Speak up for serpentine

I am going to make a political plea to all California rock lovers: Contact your state assemblyperson to oppose Senate Bill 624. It would remove serpentine (serpentinite to geologists) as the California state rock. That’s bad enough, because serpentine rock is one of our most distinctive stones, responsible for soils and habitats with hundreds of unusual plant species. Oakland has a prime example at Serpentine Prairie, up in Redwood Regional Park.

serpentine prairie

Worse, it would remove the whole section of the state code about the state rock. California was the first state to enact a state rock, in 1965, and today 25 states have one. The bill’s proponents don’t even want an alternative rock, although we have several wonderful choices besides serpentine.

serpentine

But the real purpose of the bill is its preamble, in which “The Legislature finds and declares [that] Serpentine contains the deadly mineral chrysotile asbestos, a known carcinogen, exposure to which increases the risk of the cancer mesothelioma.” But serpentine is not deadly—mesothelioma is caused by years of constant, heavy exposure to powdered asbestos minerals in the air. In a word, mesothelioma is an industrial disease, not an environmental one. And the minerals that are implicated by rigorously controlled medical studies do not include chrysotile (see comment #5). So this law would turn a falsehood into an official legislative finding. It would force the Oakland Museum to change its exhibits. It would close all the state’s serpentine lands. It would affect property values in the Oakland Hills, like the Crestmont neighborhood.

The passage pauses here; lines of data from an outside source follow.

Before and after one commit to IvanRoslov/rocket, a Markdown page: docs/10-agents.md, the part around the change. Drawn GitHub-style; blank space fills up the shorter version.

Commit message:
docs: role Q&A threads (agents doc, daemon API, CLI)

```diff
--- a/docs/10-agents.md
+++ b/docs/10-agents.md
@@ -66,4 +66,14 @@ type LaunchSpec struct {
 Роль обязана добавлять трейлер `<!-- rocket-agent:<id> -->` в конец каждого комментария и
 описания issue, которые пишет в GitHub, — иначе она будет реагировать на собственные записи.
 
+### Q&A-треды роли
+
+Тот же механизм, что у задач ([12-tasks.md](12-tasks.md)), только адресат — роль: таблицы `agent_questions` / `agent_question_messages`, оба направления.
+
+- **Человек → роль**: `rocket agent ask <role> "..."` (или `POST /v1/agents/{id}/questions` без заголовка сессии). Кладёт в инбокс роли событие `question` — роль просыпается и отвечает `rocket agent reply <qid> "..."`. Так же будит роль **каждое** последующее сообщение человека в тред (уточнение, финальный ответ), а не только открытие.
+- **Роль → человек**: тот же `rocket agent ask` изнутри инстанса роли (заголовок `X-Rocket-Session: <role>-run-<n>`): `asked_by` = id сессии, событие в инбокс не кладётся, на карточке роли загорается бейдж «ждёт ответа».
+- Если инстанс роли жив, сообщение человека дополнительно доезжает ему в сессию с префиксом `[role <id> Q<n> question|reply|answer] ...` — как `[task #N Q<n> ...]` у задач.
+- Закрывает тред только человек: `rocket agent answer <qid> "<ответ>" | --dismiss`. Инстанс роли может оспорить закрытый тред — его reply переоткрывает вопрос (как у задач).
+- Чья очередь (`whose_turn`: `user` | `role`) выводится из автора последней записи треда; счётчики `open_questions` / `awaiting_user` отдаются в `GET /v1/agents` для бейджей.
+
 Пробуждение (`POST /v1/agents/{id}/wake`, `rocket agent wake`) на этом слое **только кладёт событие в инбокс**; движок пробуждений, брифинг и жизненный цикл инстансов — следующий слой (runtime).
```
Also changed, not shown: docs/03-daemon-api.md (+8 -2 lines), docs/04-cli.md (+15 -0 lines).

crestmont serpentine

It would open Mountain View Cemetery to liability for this picturesque gravesite.

cemetery serpentine

It would force portions of Joaquin Miller Park, part of Oakland’s cultural heritage, to be covered up or fenced off.

joaquin miller serpentine

And it would prevent works of art like this suiseki stone, by Henry Van der Voort, from being exhibited in the Garden Center by the Northern California Suiseki Society. Do you think my predictions are silly? My response: With these legislators and today’s litigators?

serpentinite

I’m not alone. My most visible ally is Garry Hayes, a college professor in Modesto and past president of the National Association of Geology Teachers.

The bill is supposed to come up before the Assembly on August 2. Time is short, and our representatives think that this is a noncontroversial bill. Educate yourself and speak out.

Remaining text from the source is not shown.